WHAT NEEDS TO BE DONE
Write out the full set of records exactly. Any pictures in them do not belong in the copy.

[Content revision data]
+ + +
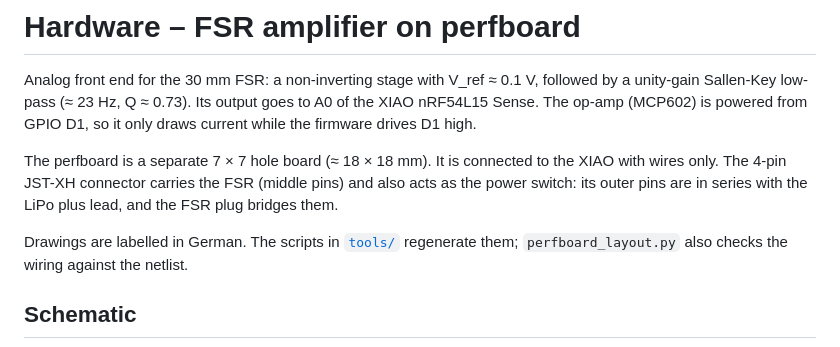
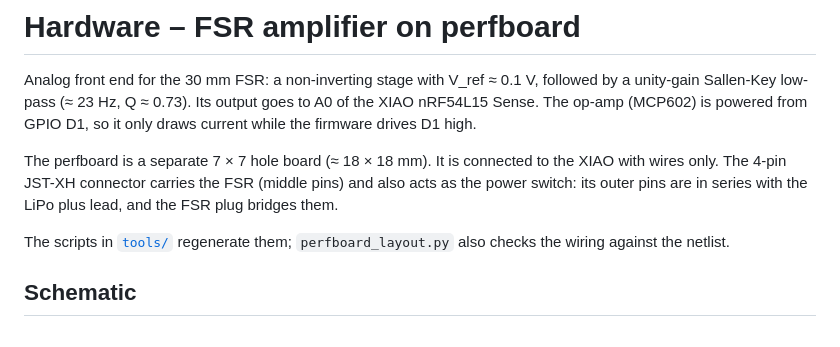
Before and after one commit to soylentOrange/FEO_Sensor, a Markdown page: hardware/README.md, the part around the change. Drawn GitHub-style.

```diff
--- a/hardware/README.md
+++ b/hardware/README.md
@@ -4,7 +4,7 @@ Analog front end for the 30 mm FSR: a non-inverting stage with V_ref ≈ 0.1 V,
 
 The perfboard is a separate 7 × 7 hole board (≈ 18 × 18 mm). It is connected to the XIAO with wires only. The 4-pin JST-XH connector carries the FSR (middle pins) and also acts as the power switch: its outer pins are in series with the LiPo plus lead, and the FSR plug bridges them.
 
-Drawings are labelled in German. The scripts in [`tools/`](tools) regenerate them; `perfboard_layout.py` also checks the wiring against the netlist.
+The scripts in [`tools/`](tools) regenerate them; `perfboard_layout.py` also checks the wiring against the netlist.
 
 ## Schematic
 
```
Also changed, not shown: hardware/arrangement.png, hardware/perfboard_layout.png, hardware/schematic.png, 6 other files.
+ + +
RESPONSE TO THE EXERCISE
Before and after one commit to soylentOrange/FEO_Sensor, a Markdown page: hardware/README.md, the part around the change. Drawn GitHub-style.

```diff
--- a/hardware/README.md
+++ b/hardware/README.md
@@ -4,7 +4,7 @@ Analog front end for the 30 mm FSR: a non-inverting stage with V_ref ≈ 0.1 V,
 
 The perfboard is a separate 7 × 7 hole board (≈ 18 × 18 mm). It is connected to the XIAO with wires only. The 4-pin JST-XH connector carries the FSR (middle pins) and also acts as the power switch: its outer pins are in series with the LiPo plus lead, and the FSR plug bridges them.
 
-Drawings are labelled in German. The scripts in [`tools/`](tools) regenerate them; `perfboard_layout.py` also checks the wiring against the netlist.
+The scripts in [`tools/`](tools) regenerate them; `perfboard_layout.py` also checks the wiring against the netlist.
 
 ## Schematic
 
```
Also changed, not shown: hardware/arrangement.png, hardware/perfboard_layout.png, hardware/schematic.png, 6 other files.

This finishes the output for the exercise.